Change detection outputs

*-*-*

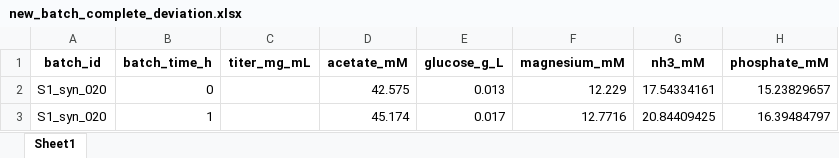
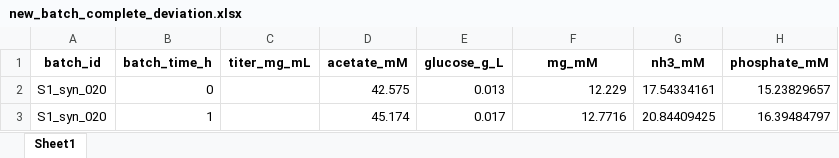
Before and after one commit to jhwaffles/batch_evolution_modeling, an Excel workbook: new_batch_complete_deviation.xlsx, sheet Sheet1, drawn as a sheet; only a part is shown; values as stored, in another font and other column widths than the file's, no borders; the diff names each change by its address in the sheet, - before the commit and + after, or states it on an @@ line.

```diff
--- a/new_batch_complete_deviation.xlsx (sheet Sheet1)
+++ b/new_batch_complete_deviation.xlsx (sheet Sheet1)
-F1: magnesium_mM
+F1: mg_mM
```
Also changed, not shown: Raman offline measurements.xlsx, new_batch_good.xlsx, 22 other files.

*-*-*

With the pictures dropped, give every entry above again exactly.

Before and after one commit to jhwaffles/batch_evolution_modeling, an Excel workbook: new_batch_complete_deviation.xlsx, sheet Sheet1, drawn as a sheet; only a part is shown; values as stored, in another font and other column widths than the file's, no borders; the diff names each change by its address in the sheet, - before the commit and + after, or states it on an @@ line.

```diff
--- a/new_batch_complete_deviation.xlsx (sheet Sheet1)
+++ b/new_batch_complete_deviation.xlsx (sheet Sheet1)
-F1: magnesium_mM
+F1: mg_mM
```
Also changed, not shown: Raman offline measurements.xlsx, new_batch_good.xlsx, 22 other files.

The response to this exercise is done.